I am new to the TIC T500 units. What I am trying to achive is control the stepper by using a USB to serial adaptor connected to the T500 via the RX/TX pins and would then like to send it commands from a serial console like Putty, CMD or similar.
What will the commands be doing it this way. I have setup and configured the setting for the stepper in the TIC software and there is works well. Now just to get it to work on serial commands.

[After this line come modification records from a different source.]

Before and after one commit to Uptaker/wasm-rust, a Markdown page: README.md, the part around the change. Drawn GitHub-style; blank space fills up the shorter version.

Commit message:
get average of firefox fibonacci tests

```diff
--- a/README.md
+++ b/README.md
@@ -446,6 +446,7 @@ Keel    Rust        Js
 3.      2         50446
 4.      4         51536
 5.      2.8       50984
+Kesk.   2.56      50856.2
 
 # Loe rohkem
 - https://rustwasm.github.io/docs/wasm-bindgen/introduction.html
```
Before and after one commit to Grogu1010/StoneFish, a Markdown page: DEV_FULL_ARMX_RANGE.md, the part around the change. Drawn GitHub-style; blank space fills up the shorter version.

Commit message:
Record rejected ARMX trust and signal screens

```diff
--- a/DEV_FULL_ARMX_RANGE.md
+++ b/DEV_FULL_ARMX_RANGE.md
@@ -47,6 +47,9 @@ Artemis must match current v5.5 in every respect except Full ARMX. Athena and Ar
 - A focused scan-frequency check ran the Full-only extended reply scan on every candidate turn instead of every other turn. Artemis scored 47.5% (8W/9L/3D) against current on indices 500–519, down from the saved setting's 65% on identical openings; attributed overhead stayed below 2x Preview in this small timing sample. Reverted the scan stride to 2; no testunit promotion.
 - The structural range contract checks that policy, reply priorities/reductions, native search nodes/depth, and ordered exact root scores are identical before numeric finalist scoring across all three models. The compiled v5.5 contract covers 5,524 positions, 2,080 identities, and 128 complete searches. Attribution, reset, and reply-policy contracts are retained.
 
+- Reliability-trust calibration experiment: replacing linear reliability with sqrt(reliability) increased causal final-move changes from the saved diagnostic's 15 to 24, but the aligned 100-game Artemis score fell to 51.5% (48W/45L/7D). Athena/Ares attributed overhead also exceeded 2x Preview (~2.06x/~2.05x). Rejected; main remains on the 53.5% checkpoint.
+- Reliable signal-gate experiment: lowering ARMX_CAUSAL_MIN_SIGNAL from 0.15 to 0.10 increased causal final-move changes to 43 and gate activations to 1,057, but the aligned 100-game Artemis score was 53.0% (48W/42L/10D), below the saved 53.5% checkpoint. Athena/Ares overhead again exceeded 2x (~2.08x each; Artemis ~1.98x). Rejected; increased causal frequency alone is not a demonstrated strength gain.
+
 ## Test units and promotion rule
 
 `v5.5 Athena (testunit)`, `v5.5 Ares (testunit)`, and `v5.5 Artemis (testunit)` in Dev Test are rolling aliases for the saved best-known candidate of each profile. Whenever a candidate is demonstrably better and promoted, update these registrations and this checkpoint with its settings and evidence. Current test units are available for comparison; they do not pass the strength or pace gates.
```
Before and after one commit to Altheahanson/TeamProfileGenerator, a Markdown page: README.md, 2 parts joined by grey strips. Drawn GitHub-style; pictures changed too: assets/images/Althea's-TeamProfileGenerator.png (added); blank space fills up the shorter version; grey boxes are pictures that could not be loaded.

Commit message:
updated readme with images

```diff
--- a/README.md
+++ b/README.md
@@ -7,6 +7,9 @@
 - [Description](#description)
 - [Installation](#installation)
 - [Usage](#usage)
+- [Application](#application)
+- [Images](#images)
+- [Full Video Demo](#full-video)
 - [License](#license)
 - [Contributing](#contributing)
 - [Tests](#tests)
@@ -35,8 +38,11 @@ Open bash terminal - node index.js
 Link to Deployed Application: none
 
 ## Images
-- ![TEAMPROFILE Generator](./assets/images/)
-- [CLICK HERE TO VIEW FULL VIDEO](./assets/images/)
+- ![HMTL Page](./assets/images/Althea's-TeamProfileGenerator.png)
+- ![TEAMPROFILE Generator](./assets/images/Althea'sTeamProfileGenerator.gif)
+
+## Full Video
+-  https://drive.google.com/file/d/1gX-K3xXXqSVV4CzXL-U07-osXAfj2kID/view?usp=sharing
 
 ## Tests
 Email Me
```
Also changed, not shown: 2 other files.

You can find a list of the available commands in the “Command Reference” section of the Tic user’s guide. Once you find the command you want to use, you can reference the “Serial command encoding” section to see how the format of that command should translate into the serial bytes (each format type has an example you can use to help understand how it works). You will also need to determine whether you want to use the Compact Protocol or the Pololu Protocol, which are described in that same section.
By the way, you might consider using the Pololu Serial Transmitter Utility to quickly and easily test different serial commands.

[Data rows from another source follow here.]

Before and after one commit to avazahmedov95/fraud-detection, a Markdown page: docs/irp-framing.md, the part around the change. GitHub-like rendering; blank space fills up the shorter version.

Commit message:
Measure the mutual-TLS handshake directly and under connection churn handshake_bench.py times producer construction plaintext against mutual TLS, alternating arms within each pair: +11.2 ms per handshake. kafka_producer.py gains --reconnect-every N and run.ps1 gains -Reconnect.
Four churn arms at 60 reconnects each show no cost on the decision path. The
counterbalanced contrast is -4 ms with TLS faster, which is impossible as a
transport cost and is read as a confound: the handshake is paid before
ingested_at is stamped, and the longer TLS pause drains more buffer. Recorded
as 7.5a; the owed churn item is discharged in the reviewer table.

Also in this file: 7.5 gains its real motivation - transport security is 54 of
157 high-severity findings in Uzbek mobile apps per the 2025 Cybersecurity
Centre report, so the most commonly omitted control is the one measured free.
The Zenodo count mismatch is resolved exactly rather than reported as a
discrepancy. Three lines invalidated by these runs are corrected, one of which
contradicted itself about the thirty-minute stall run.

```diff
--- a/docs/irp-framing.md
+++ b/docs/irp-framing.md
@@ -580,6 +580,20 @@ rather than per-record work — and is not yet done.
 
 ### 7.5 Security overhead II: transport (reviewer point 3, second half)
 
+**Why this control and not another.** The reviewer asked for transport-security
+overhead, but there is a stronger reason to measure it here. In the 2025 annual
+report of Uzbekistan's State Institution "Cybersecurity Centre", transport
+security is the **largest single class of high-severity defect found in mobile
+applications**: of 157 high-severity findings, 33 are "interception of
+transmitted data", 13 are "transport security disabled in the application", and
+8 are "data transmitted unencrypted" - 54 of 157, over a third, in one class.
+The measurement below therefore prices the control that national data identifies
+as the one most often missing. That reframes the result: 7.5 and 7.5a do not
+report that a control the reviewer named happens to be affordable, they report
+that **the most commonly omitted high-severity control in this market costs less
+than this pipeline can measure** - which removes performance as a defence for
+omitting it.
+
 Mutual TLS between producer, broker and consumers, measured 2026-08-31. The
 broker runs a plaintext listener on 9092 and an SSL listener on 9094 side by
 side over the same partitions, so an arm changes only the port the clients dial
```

If you are having problems with a specific command, you can post details about what bytes you are trying to send and I would be glad to help.
Thank you for the quick response.
Okay I have now downloaded the Pololu Serial Transmitter utility and used the example to move to target command as the following in the 6-byte command.
0xE0 0x05 0x52 0x02 0x16 0x49
Do this tell me that it will move to target 05 steps then to location 52 steps etc?
Using it this way still did not do anything. Just to confirm will I be able to do this with a USB-FTDI module? Something like this Pololu USB AVR Programmer v2.1
I am not sure what you mean by this, but it does not sound like you understand what the command is doing from that question. Those 6-bytes are all being used to send one “Set target position” command. The “Set target position” command uses a 32-bit write format, so (as described in the “Serial command encoding” section I referred to previously) the first byte is the command byte (0xE0), and the next 5 bytes hold the 32-bits that specify the target position. Specifically, the second byte holds the most significant bits of the next 4 data bytes. Those next 4 bytes are broken up as shown in the color-coded example in the user’s guide, starting with the least significant byte.
Yes, you should be able to use something like our USB AVR Programmer to send serial signals to the Tic from your computer. If you are unable to get the commands to work using the example bytes from the user’s guide, there is likely something wrong with your setup. You should double check that you are using the same baud rate in the Serial Transmitter Utility that the Tic is configured for (9600 by default, but it is configurable in the “Input and motor settings” tab of the Tic Control Center). Also, you should monitor the Tic Control Center for any errors that might be stopping the command from taking effect. If the baud rates match and you are not receiving any errors, can you post some pictures of your setup that show all of your connections?
BrandonM, Apologies for the late reply. I struggled quite a bit with the direct bit commands so opted just to go with the arduino library instead. Thank you for your assistance on above.